Page 3 of the May 17, 2012, edition of the Riverhead News-Review featured a pair of stories about the school budgets passing in the Riverhead and Shoreham-Wading River school districts.
The SWR headline noted that “voter turnout was low” and the headline for Riverhead reported the “lowest turnout since ’99.”
It was the first year the New York State property tax levy cap was in effect, which was cited as a major reason fewer people showed up at the polls.
In the first four years since the cap was imposed, the spending plans in both local districts have been approved each year, which is largely viewed as a positive. But another disappointing and unintended consequence of the cap has been that voter turnout has continued to decline.

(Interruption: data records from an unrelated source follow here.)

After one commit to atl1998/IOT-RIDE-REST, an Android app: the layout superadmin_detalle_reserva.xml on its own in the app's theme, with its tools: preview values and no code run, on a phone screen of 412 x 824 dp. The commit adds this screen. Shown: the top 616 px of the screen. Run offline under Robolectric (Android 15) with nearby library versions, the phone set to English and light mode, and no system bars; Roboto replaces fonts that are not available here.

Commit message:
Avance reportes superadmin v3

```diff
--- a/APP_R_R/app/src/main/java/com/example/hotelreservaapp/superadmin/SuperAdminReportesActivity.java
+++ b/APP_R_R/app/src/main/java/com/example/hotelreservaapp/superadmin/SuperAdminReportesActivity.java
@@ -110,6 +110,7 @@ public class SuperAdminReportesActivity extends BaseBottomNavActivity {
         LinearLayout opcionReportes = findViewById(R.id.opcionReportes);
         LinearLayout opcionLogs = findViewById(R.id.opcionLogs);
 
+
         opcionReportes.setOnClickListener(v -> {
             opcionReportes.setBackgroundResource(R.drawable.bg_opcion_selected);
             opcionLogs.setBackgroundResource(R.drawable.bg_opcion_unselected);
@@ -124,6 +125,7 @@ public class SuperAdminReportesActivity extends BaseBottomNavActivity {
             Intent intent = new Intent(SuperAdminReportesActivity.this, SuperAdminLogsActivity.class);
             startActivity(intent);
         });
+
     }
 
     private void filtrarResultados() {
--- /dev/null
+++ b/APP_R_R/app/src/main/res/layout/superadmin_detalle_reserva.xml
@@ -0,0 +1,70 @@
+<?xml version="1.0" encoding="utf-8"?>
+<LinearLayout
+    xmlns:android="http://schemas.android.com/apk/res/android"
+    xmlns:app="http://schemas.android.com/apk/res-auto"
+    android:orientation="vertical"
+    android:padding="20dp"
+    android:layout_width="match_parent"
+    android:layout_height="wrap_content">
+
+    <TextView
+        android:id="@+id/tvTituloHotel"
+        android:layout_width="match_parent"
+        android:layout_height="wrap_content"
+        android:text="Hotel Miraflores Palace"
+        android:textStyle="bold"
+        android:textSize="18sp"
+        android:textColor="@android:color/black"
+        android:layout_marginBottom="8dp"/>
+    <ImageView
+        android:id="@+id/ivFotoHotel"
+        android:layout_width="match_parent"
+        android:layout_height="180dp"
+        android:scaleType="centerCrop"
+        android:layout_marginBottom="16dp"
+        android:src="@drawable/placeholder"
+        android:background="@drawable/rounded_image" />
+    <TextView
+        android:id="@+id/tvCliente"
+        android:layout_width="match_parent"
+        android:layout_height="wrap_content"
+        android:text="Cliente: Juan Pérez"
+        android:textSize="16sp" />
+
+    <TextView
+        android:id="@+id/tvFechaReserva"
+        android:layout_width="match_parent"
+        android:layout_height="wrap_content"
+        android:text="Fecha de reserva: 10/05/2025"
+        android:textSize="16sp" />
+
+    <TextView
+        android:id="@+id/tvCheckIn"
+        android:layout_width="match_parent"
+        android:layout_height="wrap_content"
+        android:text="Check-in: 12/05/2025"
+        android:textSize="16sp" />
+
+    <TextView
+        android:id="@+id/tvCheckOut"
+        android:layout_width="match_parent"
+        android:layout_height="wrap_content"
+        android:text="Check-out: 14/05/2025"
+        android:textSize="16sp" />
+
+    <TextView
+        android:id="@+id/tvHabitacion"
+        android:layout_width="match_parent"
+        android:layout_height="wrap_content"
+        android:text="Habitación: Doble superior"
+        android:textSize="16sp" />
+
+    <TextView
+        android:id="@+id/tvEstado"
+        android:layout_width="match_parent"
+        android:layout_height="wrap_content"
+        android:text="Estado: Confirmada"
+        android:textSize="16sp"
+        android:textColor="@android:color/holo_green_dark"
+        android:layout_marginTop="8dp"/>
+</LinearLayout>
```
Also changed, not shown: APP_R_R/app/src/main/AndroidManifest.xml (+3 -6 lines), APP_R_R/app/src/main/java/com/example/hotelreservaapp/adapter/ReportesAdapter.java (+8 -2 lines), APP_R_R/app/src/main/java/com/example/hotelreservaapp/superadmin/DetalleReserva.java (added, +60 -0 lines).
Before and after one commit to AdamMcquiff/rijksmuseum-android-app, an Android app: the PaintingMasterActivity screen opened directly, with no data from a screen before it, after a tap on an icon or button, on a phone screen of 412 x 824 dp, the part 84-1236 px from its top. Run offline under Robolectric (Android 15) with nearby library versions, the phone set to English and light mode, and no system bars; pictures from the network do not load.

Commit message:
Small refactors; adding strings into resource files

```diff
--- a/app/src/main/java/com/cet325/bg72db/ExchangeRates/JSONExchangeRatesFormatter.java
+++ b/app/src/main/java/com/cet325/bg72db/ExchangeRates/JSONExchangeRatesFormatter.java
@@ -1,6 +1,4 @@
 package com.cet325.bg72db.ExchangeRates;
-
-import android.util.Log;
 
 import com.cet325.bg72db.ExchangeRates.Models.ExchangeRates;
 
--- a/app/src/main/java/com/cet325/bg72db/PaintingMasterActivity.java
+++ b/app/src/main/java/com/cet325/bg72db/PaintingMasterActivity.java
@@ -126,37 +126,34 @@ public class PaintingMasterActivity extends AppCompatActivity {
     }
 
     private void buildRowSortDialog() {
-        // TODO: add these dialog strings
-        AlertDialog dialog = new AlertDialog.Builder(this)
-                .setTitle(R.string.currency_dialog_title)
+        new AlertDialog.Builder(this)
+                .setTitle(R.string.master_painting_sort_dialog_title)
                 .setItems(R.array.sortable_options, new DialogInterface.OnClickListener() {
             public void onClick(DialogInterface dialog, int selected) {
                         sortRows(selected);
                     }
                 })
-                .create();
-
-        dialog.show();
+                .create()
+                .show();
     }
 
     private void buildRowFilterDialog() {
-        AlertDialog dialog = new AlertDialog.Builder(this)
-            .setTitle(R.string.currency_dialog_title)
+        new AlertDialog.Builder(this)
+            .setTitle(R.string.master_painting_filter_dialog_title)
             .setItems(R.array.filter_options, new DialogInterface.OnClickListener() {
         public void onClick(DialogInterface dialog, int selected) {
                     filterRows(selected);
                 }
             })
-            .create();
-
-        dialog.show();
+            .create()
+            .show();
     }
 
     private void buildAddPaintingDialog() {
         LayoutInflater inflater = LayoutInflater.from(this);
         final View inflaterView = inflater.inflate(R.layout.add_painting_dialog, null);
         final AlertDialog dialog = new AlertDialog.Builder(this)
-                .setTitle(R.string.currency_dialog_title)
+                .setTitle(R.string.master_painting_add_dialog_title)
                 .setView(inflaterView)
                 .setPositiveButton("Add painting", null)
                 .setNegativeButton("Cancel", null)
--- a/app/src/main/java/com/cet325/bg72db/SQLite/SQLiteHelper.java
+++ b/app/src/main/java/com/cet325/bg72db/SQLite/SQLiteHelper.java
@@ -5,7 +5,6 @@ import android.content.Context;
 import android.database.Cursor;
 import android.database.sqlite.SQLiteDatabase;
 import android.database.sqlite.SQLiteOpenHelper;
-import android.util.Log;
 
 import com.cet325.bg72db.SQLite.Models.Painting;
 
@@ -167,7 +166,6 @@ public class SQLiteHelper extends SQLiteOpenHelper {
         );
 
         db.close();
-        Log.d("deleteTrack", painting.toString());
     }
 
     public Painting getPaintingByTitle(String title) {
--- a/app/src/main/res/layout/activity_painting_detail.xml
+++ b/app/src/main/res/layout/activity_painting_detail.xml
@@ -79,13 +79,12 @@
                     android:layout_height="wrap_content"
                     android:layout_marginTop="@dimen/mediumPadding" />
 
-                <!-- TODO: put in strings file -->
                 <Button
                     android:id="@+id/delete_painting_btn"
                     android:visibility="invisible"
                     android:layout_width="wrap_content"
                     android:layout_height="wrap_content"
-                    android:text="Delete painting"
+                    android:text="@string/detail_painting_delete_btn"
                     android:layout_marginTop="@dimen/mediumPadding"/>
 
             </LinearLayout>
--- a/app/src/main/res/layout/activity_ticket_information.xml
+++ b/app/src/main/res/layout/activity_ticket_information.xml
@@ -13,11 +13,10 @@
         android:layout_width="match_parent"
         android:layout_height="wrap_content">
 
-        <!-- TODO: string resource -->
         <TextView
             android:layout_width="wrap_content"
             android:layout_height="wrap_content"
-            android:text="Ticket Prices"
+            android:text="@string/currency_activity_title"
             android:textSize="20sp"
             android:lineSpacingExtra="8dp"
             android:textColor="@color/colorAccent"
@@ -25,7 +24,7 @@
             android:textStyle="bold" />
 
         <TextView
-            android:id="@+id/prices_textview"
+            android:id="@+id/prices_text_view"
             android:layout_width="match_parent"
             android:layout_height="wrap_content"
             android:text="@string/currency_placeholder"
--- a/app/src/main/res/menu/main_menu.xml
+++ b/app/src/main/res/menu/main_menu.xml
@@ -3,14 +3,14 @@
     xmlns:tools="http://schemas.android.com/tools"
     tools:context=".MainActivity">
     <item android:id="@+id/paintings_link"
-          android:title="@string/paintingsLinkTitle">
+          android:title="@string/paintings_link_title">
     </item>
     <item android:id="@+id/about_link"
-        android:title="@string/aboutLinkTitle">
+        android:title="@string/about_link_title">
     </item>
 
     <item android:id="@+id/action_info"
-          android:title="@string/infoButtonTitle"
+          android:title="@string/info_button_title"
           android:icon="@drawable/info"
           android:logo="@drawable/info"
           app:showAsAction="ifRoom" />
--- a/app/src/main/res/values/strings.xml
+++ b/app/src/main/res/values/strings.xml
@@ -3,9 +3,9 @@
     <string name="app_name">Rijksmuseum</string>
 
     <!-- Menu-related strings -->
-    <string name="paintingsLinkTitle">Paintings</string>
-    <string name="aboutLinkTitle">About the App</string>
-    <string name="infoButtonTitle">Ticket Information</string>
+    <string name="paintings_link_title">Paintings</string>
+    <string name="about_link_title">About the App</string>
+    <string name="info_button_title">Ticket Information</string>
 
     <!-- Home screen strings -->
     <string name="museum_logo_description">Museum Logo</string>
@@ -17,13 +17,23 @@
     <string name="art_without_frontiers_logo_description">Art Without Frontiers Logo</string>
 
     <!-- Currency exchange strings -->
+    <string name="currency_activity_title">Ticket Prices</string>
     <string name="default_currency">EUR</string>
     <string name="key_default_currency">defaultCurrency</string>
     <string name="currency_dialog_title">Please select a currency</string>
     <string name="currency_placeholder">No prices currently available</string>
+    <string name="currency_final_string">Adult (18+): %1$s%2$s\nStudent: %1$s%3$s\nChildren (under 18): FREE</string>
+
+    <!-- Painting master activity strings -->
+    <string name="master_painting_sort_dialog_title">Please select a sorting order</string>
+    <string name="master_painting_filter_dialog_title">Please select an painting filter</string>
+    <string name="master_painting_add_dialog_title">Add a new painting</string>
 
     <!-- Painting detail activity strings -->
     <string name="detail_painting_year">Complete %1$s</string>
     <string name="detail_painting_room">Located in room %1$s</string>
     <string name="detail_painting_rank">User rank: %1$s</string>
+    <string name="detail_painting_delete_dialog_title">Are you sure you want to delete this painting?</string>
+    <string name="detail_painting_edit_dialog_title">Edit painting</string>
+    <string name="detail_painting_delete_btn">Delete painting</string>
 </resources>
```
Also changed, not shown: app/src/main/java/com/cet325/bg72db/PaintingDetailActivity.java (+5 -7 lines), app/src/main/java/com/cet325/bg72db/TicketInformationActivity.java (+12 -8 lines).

In Shoreham-Wading River, 2,647 residents cast ballots in the 2011 budget vote, the last before the property tax cap was approved. Last year, just 1,233 voters showed up at the polls. That’s a 53 percent decline in turnout since the cap went into effect.
The number of people voting both for and against the SWR school budget has dropped every year since 2011.
In Riverhead, where a decline in voter turnout is not as drastic, it is still apparent. Remember that 2012 headline declaring “lowest turnout since ’99”? Well, the number of voters casting ballots dropped again in 2014 to just 2,569 — 1,161 fewer voters than a decade earlier.
There was a slight increase in voter turnout in Riverhead last year, but that is more likely attributable to a controversial turf field proposal than to any sudden interest in the budget itself.
Yet even with a tax cap in place, school districts continue to account for about two-thirds of our tax bill. The expectation should still be that we want to have a say in how that money is spent. Voting on school budgets and school board elections is still our best opportunity to have our voices heard.
Despite modest proposed spending increases, school board races are underway in both local districts.
We encourage each eligible resident to head to their local polling place this Tuesday. It’s time to reverse this unfortunate trend of poor voter turnout.